Louisiana formally became French again in 1800, and in 1803 the United States bought it from France. Two years later, in 1805, the US Congress decided to create the Territory of Louisiana, with St. Louis as the capital of the new territory. Over the next few decades, St. Louis and Missouri were the starting point, first for explorers of the US West (including the famous expeditions of Lewis and Clark in 1804 and Zebulon Pike in 1806), as well as for most of the westward migrants.

In 1812, after the formation of the state of Louisiana, the territory of the same name received a new name – Missouri. In 1821, American legislators passed what was known as the “Missouri Compromise” decision, according to which two states could be admitted to the union at the same time, in one of which slavery was to be allowed, and in the other – prohibited. On August 10, 1821, Missouri became the twenty-fourth (and “slave”) state of the United States, at the same time as the “free” state of Maine was created.

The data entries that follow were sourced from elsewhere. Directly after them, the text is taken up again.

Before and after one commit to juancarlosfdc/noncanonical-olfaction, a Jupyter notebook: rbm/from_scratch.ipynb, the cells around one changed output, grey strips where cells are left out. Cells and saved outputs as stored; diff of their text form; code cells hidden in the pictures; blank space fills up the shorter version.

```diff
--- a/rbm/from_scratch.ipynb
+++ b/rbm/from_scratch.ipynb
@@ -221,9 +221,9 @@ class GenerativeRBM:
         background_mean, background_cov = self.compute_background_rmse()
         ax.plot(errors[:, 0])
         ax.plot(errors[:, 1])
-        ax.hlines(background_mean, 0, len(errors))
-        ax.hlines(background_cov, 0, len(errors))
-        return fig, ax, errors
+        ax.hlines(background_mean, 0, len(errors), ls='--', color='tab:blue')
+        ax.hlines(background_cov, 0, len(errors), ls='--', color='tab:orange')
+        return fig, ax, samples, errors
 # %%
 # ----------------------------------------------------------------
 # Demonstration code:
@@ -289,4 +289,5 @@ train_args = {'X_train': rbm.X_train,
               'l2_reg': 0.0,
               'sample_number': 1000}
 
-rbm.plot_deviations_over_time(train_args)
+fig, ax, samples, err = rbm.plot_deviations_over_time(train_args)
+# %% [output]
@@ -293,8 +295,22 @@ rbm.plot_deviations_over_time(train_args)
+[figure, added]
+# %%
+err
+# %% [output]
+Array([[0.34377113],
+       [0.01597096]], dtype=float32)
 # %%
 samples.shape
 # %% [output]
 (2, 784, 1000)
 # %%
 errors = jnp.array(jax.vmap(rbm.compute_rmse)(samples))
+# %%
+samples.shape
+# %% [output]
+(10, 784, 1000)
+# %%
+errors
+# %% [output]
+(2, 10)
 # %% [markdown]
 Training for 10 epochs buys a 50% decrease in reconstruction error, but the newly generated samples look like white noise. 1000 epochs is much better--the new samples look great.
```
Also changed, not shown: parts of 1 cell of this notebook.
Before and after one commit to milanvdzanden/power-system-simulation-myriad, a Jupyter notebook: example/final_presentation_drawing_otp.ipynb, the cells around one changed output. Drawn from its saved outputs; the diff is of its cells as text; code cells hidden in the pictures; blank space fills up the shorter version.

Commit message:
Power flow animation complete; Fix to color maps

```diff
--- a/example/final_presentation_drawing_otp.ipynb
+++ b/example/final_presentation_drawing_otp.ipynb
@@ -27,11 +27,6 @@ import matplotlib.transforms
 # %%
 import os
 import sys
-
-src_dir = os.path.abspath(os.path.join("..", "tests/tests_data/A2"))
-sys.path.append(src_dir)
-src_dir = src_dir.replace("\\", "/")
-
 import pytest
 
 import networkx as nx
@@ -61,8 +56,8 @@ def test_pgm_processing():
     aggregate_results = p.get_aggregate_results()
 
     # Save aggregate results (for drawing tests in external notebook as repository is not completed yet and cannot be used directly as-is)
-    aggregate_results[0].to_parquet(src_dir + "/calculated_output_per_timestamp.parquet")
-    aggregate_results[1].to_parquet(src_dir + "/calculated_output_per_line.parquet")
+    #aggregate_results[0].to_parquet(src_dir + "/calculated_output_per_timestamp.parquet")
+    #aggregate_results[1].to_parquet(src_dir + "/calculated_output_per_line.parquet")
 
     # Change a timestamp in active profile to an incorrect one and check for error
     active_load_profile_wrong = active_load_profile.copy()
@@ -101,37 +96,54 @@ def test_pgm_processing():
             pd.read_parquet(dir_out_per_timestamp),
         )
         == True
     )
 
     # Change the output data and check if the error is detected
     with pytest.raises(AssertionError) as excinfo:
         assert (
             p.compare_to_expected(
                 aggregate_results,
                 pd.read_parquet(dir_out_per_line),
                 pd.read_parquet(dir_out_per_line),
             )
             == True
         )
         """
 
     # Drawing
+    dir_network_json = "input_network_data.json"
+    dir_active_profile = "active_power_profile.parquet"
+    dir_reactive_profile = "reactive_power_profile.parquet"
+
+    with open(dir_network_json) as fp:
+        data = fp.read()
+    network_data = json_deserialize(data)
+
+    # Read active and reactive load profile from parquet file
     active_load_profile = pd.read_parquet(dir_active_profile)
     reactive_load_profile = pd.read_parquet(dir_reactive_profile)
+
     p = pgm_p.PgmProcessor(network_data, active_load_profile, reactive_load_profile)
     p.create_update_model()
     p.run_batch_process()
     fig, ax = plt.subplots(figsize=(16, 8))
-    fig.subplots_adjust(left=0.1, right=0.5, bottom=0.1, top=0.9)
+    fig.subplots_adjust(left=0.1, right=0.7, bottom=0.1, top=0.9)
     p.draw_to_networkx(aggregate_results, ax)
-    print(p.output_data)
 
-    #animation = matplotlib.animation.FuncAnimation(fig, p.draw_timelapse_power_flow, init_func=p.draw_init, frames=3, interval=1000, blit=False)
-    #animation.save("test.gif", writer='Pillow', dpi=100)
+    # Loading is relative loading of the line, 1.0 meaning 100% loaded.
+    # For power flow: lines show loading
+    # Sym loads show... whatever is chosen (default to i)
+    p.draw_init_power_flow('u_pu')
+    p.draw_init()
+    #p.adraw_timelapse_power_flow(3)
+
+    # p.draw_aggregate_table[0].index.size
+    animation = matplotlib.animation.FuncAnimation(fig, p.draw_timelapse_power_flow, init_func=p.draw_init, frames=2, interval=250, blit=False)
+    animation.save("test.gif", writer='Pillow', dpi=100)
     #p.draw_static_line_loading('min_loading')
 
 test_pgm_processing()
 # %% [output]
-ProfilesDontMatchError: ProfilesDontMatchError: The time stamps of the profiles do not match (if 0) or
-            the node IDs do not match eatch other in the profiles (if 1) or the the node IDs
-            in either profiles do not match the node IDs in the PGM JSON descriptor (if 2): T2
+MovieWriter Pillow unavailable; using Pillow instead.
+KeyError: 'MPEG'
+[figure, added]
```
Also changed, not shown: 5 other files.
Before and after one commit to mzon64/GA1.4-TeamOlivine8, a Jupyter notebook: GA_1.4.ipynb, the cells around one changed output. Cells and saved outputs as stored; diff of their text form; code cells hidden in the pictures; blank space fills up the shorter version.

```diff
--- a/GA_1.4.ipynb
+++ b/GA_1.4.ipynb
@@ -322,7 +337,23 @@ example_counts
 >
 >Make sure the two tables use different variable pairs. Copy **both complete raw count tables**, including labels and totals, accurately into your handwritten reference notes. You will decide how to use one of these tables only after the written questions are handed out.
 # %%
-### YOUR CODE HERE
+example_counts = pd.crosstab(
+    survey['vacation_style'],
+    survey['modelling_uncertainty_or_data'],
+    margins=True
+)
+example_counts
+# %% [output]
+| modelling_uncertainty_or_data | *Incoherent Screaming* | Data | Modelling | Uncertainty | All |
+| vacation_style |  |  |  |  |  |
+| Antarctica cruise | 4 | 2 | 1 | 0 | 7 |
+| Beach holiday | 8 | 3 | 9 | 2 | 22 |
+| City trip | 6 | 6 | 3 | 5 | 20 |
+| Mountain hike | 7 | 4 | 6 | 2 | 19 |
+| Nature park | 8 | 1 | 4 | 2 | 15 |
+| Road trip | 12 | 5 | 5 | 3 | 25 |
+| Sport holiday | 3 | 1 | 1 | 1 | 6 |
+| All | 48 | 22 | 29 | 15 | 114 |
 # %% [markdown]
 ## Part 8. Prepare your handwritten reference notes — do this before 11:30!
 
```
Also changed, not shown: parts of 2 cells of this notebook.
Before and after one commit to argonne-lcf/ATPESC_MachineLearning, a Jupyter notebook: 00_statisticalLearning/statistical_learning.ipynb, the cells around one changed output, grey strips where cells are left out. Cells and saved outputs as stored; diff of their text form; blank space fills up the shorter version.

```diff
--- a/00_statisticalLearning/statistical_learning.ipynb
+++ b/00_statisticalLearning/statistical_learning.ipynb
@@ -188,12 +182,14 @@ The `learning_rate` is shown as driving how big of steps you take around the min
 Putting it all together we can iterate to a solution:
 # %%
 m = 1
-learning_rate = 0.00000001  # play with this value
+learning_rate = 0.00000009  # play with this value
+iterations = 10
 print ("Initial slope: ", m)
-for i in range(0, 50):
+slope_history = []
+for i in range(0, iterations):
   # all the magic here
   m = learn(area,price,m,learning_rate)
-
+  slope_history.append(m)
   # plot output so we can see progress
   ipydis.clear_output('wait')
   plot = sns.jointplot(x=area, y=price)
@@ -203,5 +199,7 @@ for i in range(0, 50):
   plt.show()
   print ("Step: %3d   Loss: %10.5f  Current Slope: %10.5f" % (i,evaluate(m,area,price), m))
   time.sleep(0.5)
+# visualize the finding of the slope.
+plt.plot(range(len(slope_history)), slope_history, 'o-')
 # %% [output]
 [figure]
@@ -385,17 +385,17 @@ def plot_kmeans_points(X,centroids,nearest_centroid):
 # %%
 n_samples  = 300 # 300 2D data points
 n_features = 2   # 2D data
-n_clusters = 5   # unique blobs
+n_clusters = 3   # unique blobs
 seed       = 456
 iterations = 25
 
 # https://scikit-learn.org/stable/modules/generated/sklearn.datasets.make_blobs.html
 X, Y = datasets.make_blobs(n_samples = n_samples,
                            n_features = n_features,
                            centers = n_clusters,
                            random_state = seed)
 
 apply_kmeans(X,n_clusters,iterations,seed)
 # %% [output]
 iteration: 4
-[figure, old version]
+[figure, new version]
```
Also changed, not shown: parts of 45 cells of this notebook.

The state’s largest city, Kansas City, now has about 495,000 people. Missouri’s capital, Jefferson City, has about 45,000 residents. The largest metropolis in the state was formed around St. Louis (more than 2,800,000 people).

The economy of Missouri is very diverse, with a well-developed service sector, industry, agriculture and mining. Missouri’s primary manufacturing industries are transportation engineering, defense, aerospace, light, food, pharmaceutical, and chemical industries. Most of the plants and factories are concentrated in the area of ​​the largest Missouri cities – Kansas City and St. Louis. The state’s most sought-after crops are soybeans, corn, sorghum, cotton, and rice. Also in Missouri, animal husbandry is well developed; cattle (both for meat and dairy) and pigs are grown on farms. The main mineral wealth of the state is lead ores and limestone.